_DATA PROVIDED:_
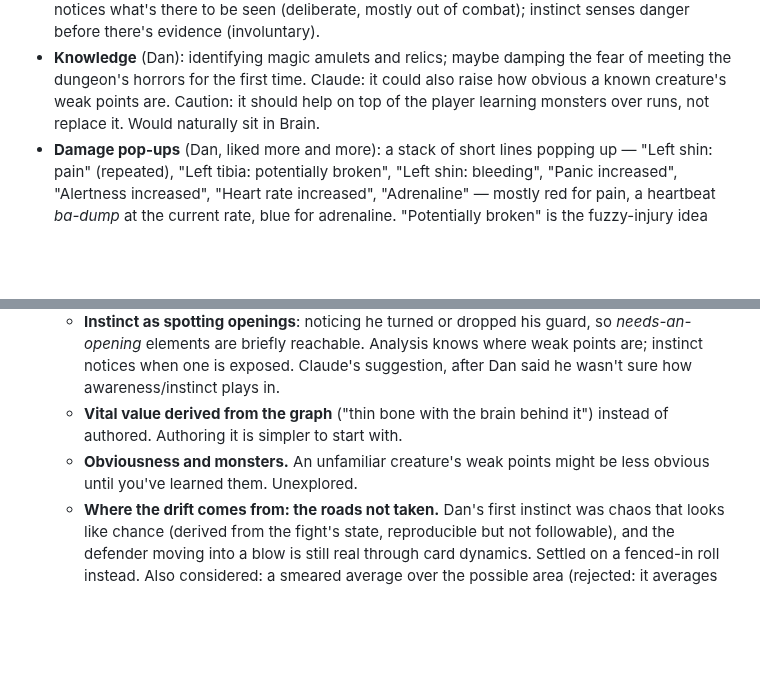
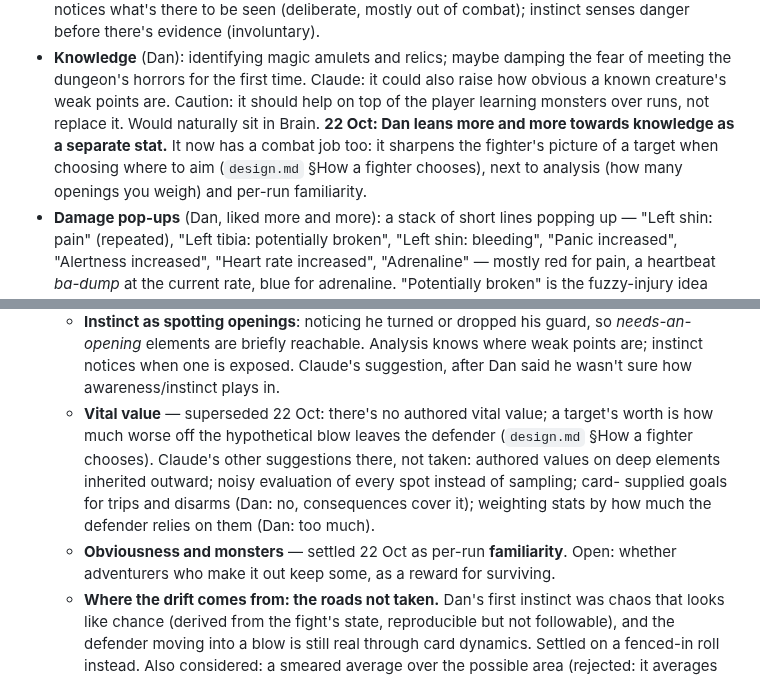
Before and after one commit to Jedama/drakborgen, a Markdown page: ideas.md, 2 parts joined by grey strips. Drawn GitHub-style; blank space fills up the shorter version.

```diff
--- a/ideas.md
+++ b/ideas.md
@@ -180,7 +180,10 @@ Ideas from the pop-up discussion. The wheel is open to new stats and categories
 - **Knowledge** (Dan): identifying magic amulets and relics; maybe damping the fear of
   meeting the dungeon's horrors for the first time. Claude: it could also raise how obvious
   a known creature's weak points are. Caution: it should help on top of the player learning
-  monsters over runs, not replace it. Would naturally sit in Brain.
+  monsters over runs, not replace it. Would naturally sit in Brain. **22 Oct: Dan leans
+  more and more towards knowledge as a separate stat.** It now has a combat job too: it
+  sharpens the fighter's picture of a target when choosing where to aim (`design.md` §How a
+  fighter chooses), next to analysis (how many openings you weigh) and per-run familiarity.
 - **Damage pop-ups** (Dan, liked more and more): a stack of short lines popping up — "Left
   shin: pain" (repeated), "Left tibia: potentially broken", "Left shin: bleeding", "Panic
   increased", "Alertness increased", "Heart rate increased", "Adrenaline" — mostly red for
@@ -429,10 +432,14 @@ finding a gap.
     *needs-an-opening* elements are briefly reachable. Analysis knows where weak points
     are; instinct notices when one is exposed. Claude's suggestion, after Dan said he
     wasn't sure how awareness/instinct plays in.
-  - **Vital value derived from the graph** ("thin bone with the brain behind it") instead of
-    authored. Authoring it is simpler to start with.
-  - **Obviousness and monsters.** An unfamiliar creature's weak points might be less
-    obvious until you've learned them. Unexplored.
+  - **Vital value** — superseded 22 Oct: there's no authored vital value; a target's worth
+    is how much worse off the hypothetical blow leaves the defender (`design.md` §How a
+    fighter chooses). Claude's other suggestions there, not taken: authored values on deep
+    elements inherited outward; noisy evaluation of every spot instead of sampling; card-
+    supplied goals for trips and disarms (Dan: no, consequences cover it); weighting stats
+    by how much the defender relies on them (Dan: too much).
+  - **Obviousness and monsters** — settled 22 Oct as per-run **familiarity**. Open: whether
+    adventurers who make it out keep some, as a reward for surviving.
   - **Where the drift comes from: the roads not taken.** Dan's first instinct was chaos
     that looks like chance (derived from the fight's state, reproducible but not
     followable), and the defender moving into a blow is still real through card dynamics.
```
Also changed, not shown: design.md (+51 -7 lines), roadmap.md (+4 -2 lines).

_TASK DIRECTIONS:_ Copy out the material above in full and exactly, but with no pictures.

_COMPLETED EXERCISE:_
Before and after one commit to Jedama/drakborgen, a Markdown page: ideas.md, 2 parts joined by grey strips. Drawn GitHub-style; blank space fills up the shorter version.

```diff
--- a/ideas.md
+++ b/ideas.md
@@ -180,7 +180,10 @@ Ideas from the pop-up discussion. The wheel is open to new stats and categories
 - **Knowledge** (Dan): identifying magic amulets and relics; maybe damping the fear of
   meeting the dungeon's horrors for the first time. Claude: it could also raise how obvious
   a known creature's weak points are. Caution: it should help on top of the player learning
-  monsters over runs, not replace it. Would naturally sit in Brain.
+  monsters over runs, not replace it. Would naturally sit in Brain. **22 Oct: Dan leans
+  more and more towards knowledge as a separate stat.** It now has a combat job too: it
+  sharpens the fighter's picture of a target when choosing where to aim (`design.md` §How a
+  fighter chooses), next to analysis (how many openings you weigh) and per-run familiarity.
 - **Damage pop-ups** (Dan, liked more and more): a stack of short lines popping up — "Left
   shin: pain" (repeated), "Left tibia: potentially broken", "Left shin: bleeding", "Panic
   increased", "Alertness increased", "Heart rate increased", "Adrenaline" — mostly red for
@@ -429,10 +432,14 @@ finding a gap.
     *needs-an-opening* elements are briefly reachable. Analysis knows where weak points
     are; instinct notices when one is exposed. Claude's suggestion, after Dan said he
     wasn't sure how awareness/instinct plays in.
-  - **Vital value derived from the graph** ("thin bone with the brain behind it") instead of
-    authored. Authoring it is simpler to start with.
-  - **Obviousness and monsters.** An unfamiliar creature's weak points might be less
-    obvious until you've learned them. Unexplored.
+  - **Vital value** — superseded 22 Oct: there's no authored vital value; a target's worth
+    is how much worse off the hypothetical blow leaves the defender (`design.md` §How a
+    fighter chooses). Claude's other suggestions there, not taken: authored values on deep
+    elements inherited outward; noisy evaluation of every spot instead of sampling; card-
+    supplied goals for trips and disarms (Dan: no, consequences cover it); weighting stats
+    by how much the defender relies on them (Dan: too much).
+  - **Obviousness and monsters** — settled 22 Oct as per-run **familiarity**. Open: whether
+    adventurers who make it out keep some, as a reward for surviving.
   - **Where the drift comes from: the roads not taken.** Dan's first instinct was chaos
     that looks like chance (derived from the fight's state, reproducible but not
     followable), and the defender moving into a blow is still real through card dynamics.
```
Also changed, not shown: design.md (+51 -7 lines), roadmap.md (+4 -2 lines).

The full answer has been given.